Journalism has been in practice in our part of the world long before Ghana attained independence some 61 years ago, but at no time did we find it necessary to critique the ‘modus operandi’ of journalists until recently.
Though the Ghana Journalists Association (GJA) and the Ghana Media Commission (GMC) have occasionally tried to draw the attention of practitioners and media houses to the ethics of the profession, there is little to show for it in this regard, probably because they and largely done on the blind side of the public.
And regarding the tracking of the methodology of a journalist’s information-gathering, one thing that makes it rather murky is when that same journalist is neck-deep in other activities that often cross the path of mainstream journalism practice.
In one vein, Anas Aremeyaw Anas, for instance, is an investigative journalist and co-editor of the Crusading Guide newspaper in Ghana. He is reputed to have won several awards for unmasking criminals, many of whom are rich and powerful.
However, his latest piece, dubbed: ‘# 12…When Greed And Corruption Become The Norm’, which is ostensibly aimed at naming, shaming and jailing corrupt people in the Ghanaian football industry, has generated a lot of heat, with even the ‘Almighty BBC’ calling him ‘the controversial African journalist’.

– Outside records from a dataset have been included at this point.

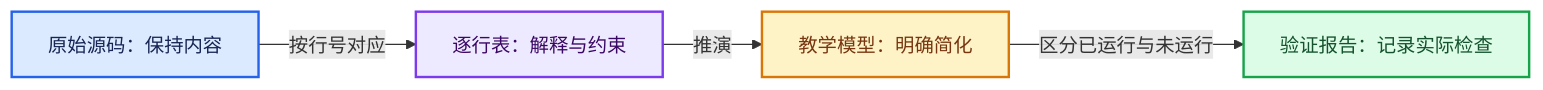
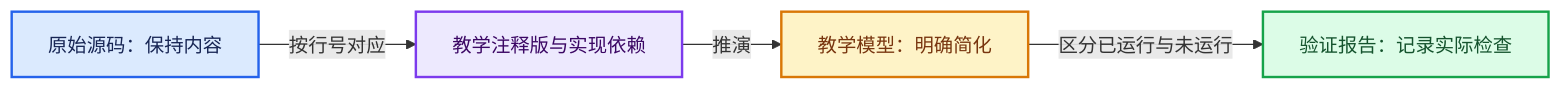
The second of 2 diagrams in 杂/markdown/全面学习-codex/图表配色与阅读约定.md (yunkezengren/blender-.vscode), drawn with Mermaid before and after one commit. The commit also changed other lines of this file and 1930 other files, not shown here.

````diff
--- a/杂/markdown/全面学习-codex/图表配色与阅读约定.md
+++ b/杂/markdown/全面学习-codex/图表配色与阅读约定.md
@@ -35,16 +38,16 @@
 ```mermaid
 flowchart LR
   S["原始源码：保持内容"]:::input
-  L["逐行表：解释与约束"]:::abstraction
+  L["教学注释版与实现依赖"]:::abstraction
   M["教学模型：明确简化"]:::compute
   V["验证报告：记录实际检查"]:::result
   S -->|"按行号对应"| L
   L -->|"推演"| M
   M -->|"区分已运行与未运行"| V
   classDef input fill:#DBEAFE,stroke:#2563EB,color:#172554,stroke-width:2px;
   classDef data fill:#CFFAFE,stroke:#0891B2,color:#164E63,stroke-width:2px;
   classDef abstraction fill:#EDE9FE,stroke:#7C3AED,color:#3B0764,stroke-width:2px;
   classDef compute fill:#FEF3C7,stroke:#D97706,color:#78350F,stroke-width:2px;
   classDef result fill:#DCFCE7,stroke:#16A34A,color:#14532D,stroke-width:2px;
   classDef error fill:#FEE2E2,stroke:#DC2626,color:#7F1D1D,stroke-width:2px;
 ```
````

But in all this, the other side of Anas, which strangely seems to have evaded the probing lenses of many commentators, is that he also owns a private investigation firm, Tiger Eye PI, which investigates cases (on contract though) for both individuals and corporate organisations.
This is where the heartbeat of controversy about the works of Anas actually lies.
In the video, several people talked about ‘entrapment’ and how he ‘creates’ his stories, instead of unveiling existing/hidden ones.
Yes, creating stories is unacceptable in journalism practice. The unfortunate thing here, however, is that GJA and the Media Commission, have absolutely no control over the activities of Tiger Eye PI.
Therefore, the multi-million dollar question to ask is: Did he undertake the ‘Nyantakyi Project’ as a journalist or as a private investigator?
THE PUBLISHER is of the view that, this is the critical area we need to look into and the questing we need to be asking as a people.
The paper thinks that cramming the two statuses of Anas, when it comes to analysing his works, will not help anybody.
And until a clear distinction is made about him, all his painstaking-efforts will continue to be shrouded in controversy, no matter how explosive they may be.
Being a journalist today and a private investigator tomorrow may not be the best. Come out clear, Mr. Anas Aremeyaw Anas.